Whoever you are, no one is too grand, intellectual or far away nor is anyone written off by being marginalised or disenfranchized kneeling before the King of Kings everyone was equal and everyone is equal.

I then began to think about the wisemen and the star.

They didn’t just appreciate and enjoy the star… They followed it.

In 2016 are we going to be people who grab the opportunity with both hands or be spectators from the sidelines.

They didn’t follow the star for a bit and then get distracted by a beautiful sunset or lovely waterfall…

One of the greatest problems in the Church (and in myself too) is distraction, so often we start with a noble and good calling, but we end up getting caught up with a million nice ideas and we never fulfill and complete what God has called us to do.

I once heard the advice, ‘keep going till I tell you to stop’, do we quit before the miracles kick in, especially when the deserts dusty and our camel is getting stroppy.

Yet the journey ended in Bethlehem, when the wise men took their eyes off the star, a bit like Peter took his eyes of Jesus when he walked on water and began to sink, and they used their own logic and world view that they ended up going to Herod and it all went wrong.

I think we think God’s plan must look a certain way, especially if it involves mission or church, but often we are simply trying to impose our baggage on God’s plan, a bit like David in Saul’s Armour.

A thought to finish with; a challenge to see and seize the moment in 2016, let us follow faithfully not turning to the left or the right and to finish faithfully where God has led us and to see what God has brought to birth happen in God’s time, in God’s way…

Let’s hold it lightly but faithfully.

But you might be reading all of this and think, God can’t use me, I’m no good…

but let me return to the shepherd, written off people who not only were the first to see Christ, but also the first evangelists, they told everyone what they had seen and heard and glorified God. God was glorified through them.

The question has never been “Can God use me?” but rather “Will we let him?”

And finally the last words in Luke’s narrative is about Mary treasuring all these things in her heart… God can and does and has used us, and will use us again if we let him.
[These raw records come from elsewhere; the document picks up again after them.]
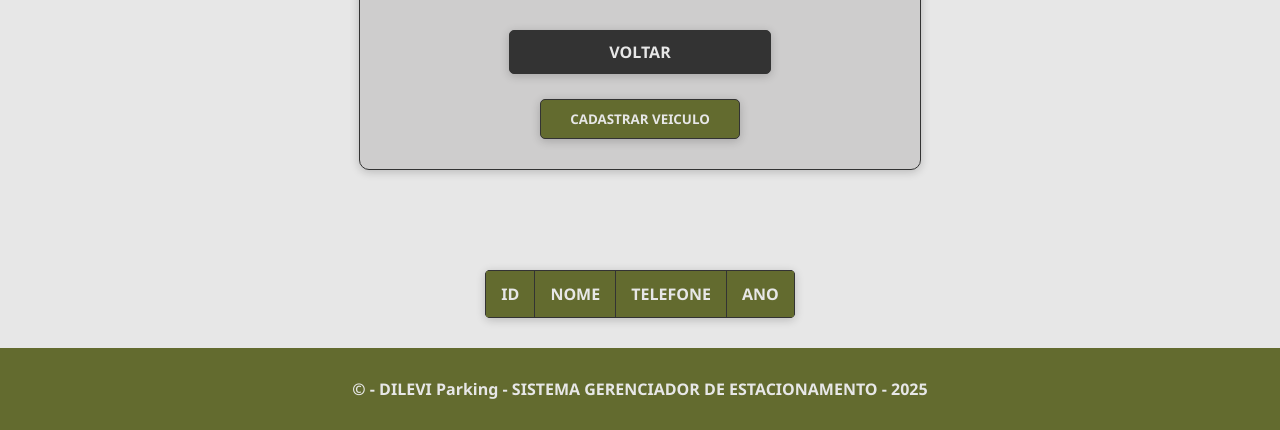
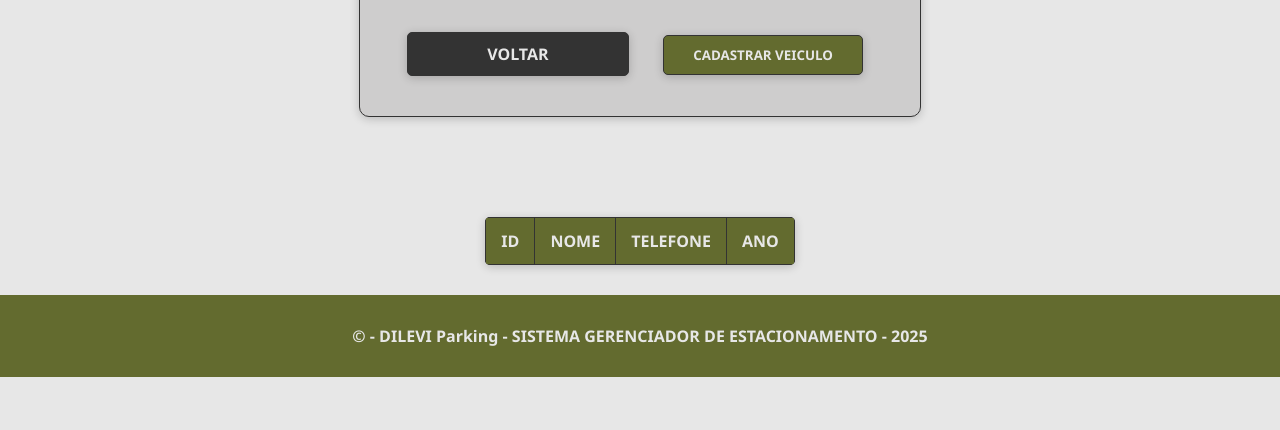
Before and after one commit to viniciusestevamsilva/Gestor-de-Estacionamento, a PHP site: page /public/cadastro_veiculo.php in a window 1280 px wide. Shown: the part 641-1071 px from the top of the page. After the commit the page ends 1018 px from the top, so only its background shows below. Run offline with PHP 8.4, Linux system fonts and the light colour scheme; data that the repository does not hold is empty.

Commit message:
FIX: css buttons e as

```diff
--- a/css/estilo.css
+++ b/css/estilo.css
@@ -243,15 +243,17 @@ footer {
 }
 
 #btn-saida{
- border: 1px solid #333;
+   display: inline-block;
+  padding-left: 75px;
+  padding-right: 75px;
+  border: 1px solid #333;
   background-color: #333;
+  padding: 10px;
+  text-align: center;
+  font-weight: bold;
   color: #e7e7e7;
+  border: 1px solid #333;
   box-shadow: 0 2px 10px rgba(0, 0, 0, 0.2);
-  padding: 10px;
-  padding-left: 30px;
-  padding-right: 30px;
-  font-weight: bold;
-  display: inline-block;
 }
 
 #btn-saida:hover {
```
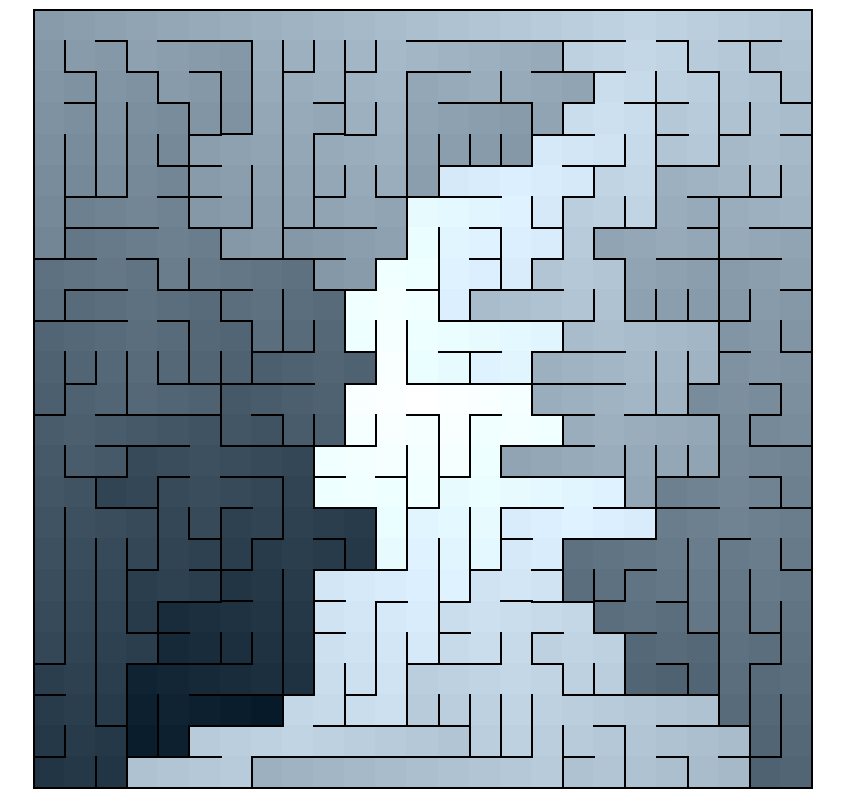
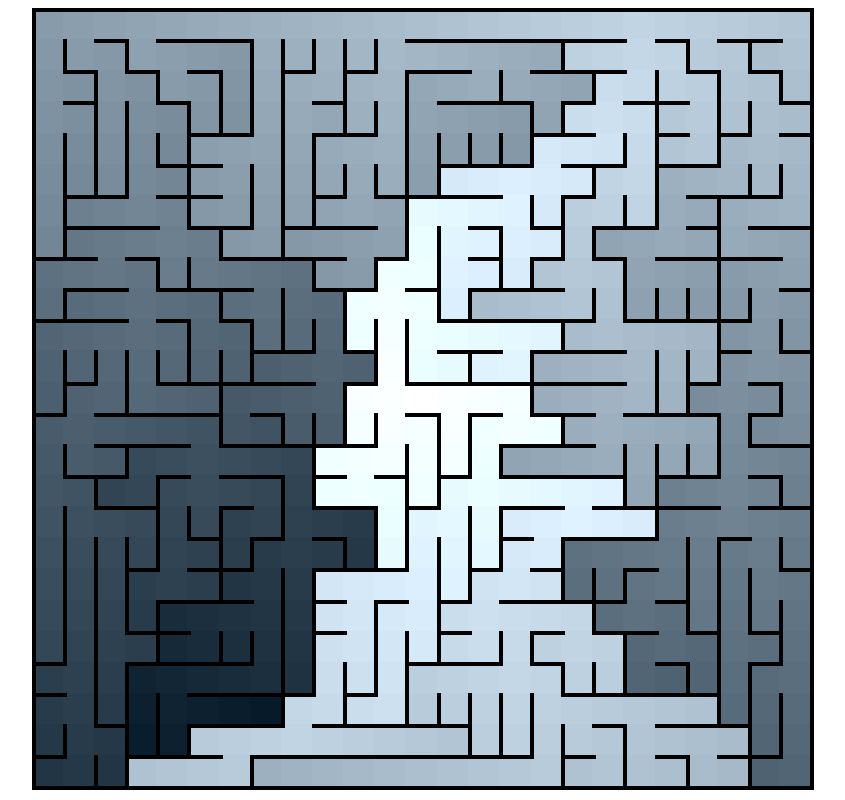
Before and after one commit to danuscript/laze, a React (Create React App) app: page / in a window 1280 px wide. Shown: the whole page, without its empty margins (217-1062 px from the left). Built offline with nearby package versions, Linux system fonts and the light colour scheme; the HTML template or start-up script is replaced by a standard one.

Commit message:
Updated cell borders

```diff
--- a/src/App.css
+++ b/src/App.css
@@ -12,11 +12,9 @@
 
 .cell {
   aspect-ratio: 1 / 1;
-  margin: -0.06em;
+  margin: -2px;
   display: flex;
   font-size: 1em;
-  justify-content: center;
-  align-items: center;
   overflow: hidden;
 }
 
@@ -29,6 +27,5 @@
 .grid {
   display: grid;
   max-height: calc(100vh - 1.35em);
-  height: 10%;
   margin: auto;
 }
--- a/src/Components/CellVis.jsx
+++ b/src/Components/CellVis.jsx
@@ -1,10 +1,10 @@
 export default function Cell({ cell, distance }) {
   const color = 255 - distance * 3;
   const walls = {
-    borderLeft: `${cell.westWall ? '0.125em solid black' : '0'}`,
-    borderRight: `${cell.eastWall ? '0.125em solid black' : '0'}`,
-    borderTop: `${cell.northWall ? '0.125em solid black' : '0'}`,
-    borderBottom: `${cell.southWall ? '0.125em solid black' : '0'}`,
+    borderLeft: `${cell.westWall ? '4px solid black' : '0'}`,
+    borderRight: `${cell.eastWall ? '4px solid black' : '0'}`,
+    borderTop: `${cell.northWall ? '4px solid black' : '0'}`,
+    borderBottom: `${cell.southWall ? '4px solid black' : '0'}`,
   }
   const backgroundColor = {
     backgroundColor: `rgb(${color}, ${color + 20}, ${color + 35})`,
```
Lets 2016, be a year when we say to God let us grab the moment and follow you faithfully and do everything your way, not my way or the way I think it should be done.

Two words that I think ought to sum up our response to 2016 are these “Obedience”& “Surrender”.